“After 24 years of comparing calf performance, North Dakota cattle ranchers are finding superior growth and carcass characteristics,” says Karl Hoppe, Extension livestock specialist at the Carrington center. “Since cow herd genetics can change over time via bull and heifer selection, sending cattle to the Dakota Feeder Calf Show feedout gives the rancher information on how their selections are advancing their herd.”

“There are several ways to collect growth performance carcass data from your calves,” says Colin Tobin, animal scientist at the Carrington REC. “The best is to feed out your entire calf crop. That takes considerable time, effort and funds. An alternative is to consign a group of calves to a feedout project. Your risk is less and a feedout project provides a substantial amount of information about the calves.”

Dakota Feeder Calf Show chair Darwin Chesrown has been consigning calves since the feedout started. 

During the 2022-23 feedout, the calves gained an average of 724 pounds in 228 days, with a total feeding cost (excluding interest) of $1.15 per pound of gain. The average sale weight was 1,325 pounds. The calves were fed with a market weight break-even point of $150.57 per hundredweight.

"It's the variation among cattle that makes this project educational and a real eye-opener," Hoppe says.

In the 2022-23 feedout, the spread in net return per head between the average of the top and bottom five herds was $312.11. The spread between the top and bottom herd was more noticeable at $462.95 per head. Average daily weight gain in the feedlot was 3.8 pounds for the top-profiting herd and 3.1 pounds for the bottom herd.

Feedout project staff will gather data on the rate of gain, feeding costs and other characteristics during the trial. After the calves are marketed, the staff will collect and provide information related to carcass weight, meat quality, feeding expenses and value. 
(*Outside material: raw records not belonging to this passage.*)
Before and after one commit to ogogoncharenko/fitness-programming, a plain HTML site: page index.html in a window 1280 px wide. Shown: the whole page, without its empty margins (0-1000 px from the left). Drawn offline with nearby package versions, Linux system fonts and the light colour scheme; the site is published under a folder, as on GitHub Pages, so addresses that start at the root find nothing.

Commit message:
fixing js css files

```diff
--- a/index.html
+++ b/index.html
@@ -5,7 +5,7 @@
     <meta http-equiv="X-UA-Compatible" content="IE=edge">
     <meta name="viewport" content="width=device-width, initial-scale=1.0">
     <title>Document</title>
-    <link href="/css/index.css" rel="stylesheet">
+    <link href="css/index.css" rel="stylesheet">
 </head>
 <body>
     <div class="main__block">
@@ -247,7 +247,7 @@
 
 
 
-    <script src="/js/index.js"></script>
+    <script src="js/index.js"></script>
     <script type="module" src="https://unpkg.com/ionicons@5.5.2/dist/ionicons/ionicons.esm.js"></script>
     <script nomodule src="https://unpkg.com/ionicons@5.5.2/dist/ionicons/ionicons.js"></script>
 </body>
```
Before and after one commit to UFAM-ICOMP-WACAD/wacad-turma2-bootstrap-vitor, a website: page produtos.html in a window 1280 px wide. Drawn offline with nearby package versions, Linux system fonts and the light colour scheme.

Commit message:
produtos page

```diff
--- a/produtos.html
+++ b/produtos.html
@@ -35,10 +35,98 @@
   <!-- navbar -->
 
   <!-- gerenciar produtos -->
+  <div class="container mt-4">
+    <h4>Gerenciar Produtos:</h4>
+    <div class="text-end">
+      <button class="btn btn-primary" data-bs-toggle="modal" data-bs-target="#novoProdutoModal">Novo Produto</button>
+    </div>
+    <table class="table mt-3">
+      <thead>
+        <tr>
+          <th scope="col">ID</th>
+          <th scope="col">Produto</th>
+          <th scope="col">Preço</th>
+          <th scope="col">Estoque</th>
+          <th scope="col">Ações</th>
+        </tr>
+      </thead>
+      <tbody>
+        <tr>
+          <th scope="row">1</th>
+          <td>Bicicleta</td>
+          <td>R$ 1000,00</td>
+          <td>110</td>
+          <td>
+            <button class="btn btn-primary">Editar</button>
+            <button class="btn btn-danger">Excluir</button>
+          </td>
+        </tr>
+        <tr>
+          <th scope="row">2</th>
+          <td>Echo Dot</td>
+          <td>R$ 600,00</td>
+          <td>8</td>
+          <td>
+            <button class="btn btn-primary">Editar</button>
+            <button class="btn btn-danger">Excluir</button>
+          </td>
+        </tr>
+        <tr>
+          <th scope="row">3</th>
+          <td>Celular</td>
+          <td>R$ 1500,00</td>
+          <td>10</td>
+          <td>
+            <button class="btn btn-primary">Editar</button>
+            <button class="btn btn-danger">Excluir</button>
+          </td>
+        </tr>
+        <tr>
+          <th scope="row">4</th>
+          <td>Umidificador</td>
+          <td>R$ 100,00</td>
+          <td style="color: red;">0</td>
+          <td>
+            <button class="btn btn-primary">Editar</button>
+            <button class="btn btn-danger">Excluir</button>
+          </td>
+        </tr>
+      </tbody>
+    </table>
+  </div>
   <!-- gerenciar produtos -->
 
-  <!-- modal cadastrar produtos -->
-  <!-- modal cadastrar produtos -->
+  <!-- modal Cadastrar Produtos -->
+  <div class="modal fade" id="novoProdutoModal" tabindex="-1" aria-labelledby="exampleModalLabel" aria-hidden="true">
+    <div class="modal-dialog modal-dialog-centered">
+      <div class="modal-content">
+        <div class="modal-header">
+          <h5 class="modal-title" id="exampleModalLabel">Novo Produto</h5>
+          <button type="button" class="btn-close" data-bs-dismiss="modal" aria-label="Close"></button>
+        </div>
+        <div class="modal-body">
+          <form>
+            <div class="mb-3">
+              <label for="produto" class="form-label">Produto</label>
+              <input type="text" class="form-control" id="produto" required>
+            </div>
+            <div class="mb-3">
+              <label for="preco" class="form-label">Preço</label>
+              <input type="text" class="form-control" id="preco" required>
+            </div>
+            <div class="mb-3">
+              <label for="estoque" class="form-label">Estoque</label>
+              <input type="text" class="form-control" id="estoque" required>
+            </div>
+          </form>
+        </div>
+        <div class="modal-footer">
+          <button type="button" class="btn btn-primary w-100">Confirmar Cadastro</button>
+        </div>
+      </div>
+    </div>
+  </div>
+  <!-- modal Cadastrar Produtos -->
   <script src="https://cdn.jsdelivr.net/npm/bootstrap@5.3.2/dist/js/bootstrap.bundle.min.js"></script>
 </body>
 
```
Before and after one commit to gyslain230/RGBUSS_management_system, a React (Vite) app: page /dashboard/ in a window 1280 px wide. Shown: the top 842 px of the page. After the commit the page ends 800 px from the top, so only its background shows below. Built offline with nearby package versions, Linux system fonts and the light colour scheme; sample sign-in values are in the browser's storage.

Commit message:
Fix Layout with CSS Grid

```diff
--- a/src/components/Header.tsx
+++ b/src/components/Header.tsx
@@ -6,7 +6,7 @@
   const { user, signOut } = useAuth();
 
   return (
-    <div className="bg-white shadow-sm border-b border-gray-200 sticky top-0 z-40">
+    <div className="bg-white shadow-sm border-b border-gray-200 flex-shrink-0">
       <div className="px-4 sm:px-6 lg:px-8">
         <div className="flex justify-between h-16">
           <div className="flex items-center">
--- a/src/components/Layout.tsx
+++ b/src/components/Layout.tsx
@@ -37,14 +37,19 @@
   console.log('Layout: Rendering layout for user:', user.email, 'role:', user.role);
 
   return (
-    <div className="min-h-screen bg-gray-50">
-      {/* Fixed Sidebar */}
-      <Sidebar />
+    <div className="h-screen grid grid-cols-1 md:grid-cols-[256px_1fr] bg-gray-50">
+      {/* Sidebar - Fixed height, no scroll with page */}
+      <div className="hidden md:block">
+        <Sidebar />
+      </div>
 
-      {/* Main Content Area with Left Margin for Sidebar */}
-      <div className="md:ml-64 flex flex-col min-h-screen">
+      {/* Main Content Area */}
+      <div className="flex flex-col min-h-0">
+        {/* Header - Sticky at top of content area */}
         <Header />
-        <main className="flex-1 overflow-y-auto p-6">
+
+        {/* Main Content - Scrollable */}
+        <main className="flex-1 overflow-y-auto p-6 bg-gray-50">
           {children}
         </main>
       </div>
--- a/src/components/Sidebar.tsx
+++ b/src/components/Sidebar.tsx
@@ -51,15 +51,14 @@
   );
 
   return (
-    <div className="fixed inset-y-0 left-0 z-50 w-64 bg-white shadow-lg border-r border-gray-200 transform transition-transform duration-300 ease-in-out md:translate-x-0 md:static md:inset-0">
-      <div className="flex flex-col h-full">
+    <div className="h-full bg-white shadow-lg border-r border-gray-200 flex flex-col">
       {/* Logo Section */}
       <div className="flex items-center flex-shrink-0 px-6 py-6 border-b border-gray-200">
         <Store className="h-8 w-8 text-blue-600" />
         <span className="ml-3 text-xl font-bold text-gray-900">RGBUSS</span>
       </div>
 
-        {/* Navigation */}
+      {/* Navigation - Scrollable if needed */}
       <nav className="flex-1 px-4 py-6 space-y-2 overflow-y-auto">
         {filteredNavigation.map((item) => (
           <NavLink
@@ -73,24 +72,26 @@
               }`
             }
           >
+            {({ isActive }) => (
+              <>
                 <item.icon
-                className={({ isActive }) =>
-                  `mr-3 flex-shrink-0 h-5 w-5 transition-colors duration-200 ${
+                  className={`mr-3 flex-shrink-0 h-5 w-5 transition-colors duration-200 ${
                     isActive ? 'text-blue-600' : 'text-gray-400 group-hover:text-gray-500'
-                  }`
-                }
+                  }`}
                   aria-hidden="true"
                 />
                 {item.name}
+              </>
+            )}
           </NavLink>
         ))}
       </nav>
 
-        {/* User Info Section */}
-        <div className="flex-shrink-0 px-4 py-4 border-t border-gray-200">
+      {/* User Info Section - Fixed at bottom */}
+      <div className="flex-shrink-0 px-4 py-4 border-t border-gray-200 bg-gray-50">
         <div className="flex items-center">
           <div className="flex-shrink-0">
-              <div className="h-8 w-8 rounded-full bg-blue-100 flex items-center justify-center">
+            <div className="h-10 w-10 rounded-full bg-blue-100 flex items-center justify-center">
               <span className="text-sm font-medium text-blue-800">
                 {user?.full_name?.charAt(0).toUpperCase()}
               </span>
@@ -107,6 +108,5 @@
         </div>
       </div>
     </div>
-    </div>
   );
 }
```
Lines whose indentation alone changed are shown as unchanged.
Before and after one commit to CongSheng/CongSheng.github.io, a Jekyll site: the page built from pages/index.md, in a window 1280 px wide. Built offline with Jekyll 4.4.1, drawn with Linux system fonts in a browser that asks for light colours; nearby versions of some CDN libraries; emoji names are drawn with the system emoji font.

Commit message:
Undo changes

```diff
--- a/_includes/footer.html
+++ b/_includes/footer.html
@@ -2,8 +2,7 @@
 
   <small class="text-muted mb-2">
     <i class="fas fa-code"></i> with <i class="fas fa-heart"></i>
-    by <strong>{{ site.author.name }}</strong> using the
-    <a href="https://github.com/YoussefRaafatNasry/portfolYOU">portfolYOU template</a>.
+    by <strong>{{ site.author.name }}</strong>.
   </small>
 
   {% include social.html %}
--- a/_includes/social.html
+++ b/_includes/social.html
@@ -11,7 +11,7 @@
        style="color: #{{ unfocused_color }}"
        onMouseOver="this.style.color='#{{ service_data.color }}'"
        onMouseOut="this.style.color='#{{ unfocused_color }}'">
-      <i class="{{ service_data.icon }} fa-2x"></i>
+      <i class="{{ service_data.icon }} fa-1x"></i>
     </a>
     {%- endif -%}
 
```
Calves destined for the show should be pre-vaccinated for BVD, PI3, IBR and BRSV, Mannheimia, Clostridials and histophilus somni. Booster vaccinations will be administered upon delivery to the show.

Producers will be assessed an entry fee of $20 per calf. Dakota Feeder Calf Show officials will present awards to producers at the end of the trial.

For more information or to preregister calves, contact Hoppe or Tobin at 701-652- 2951 (office), 701-650-8810 (cell) or, or Chesrown, Dakota Feeder Calf Show Committee, at 701-448-9286.

Karl Hoppe, Ph. D.
Extension Livestock Systems Specialist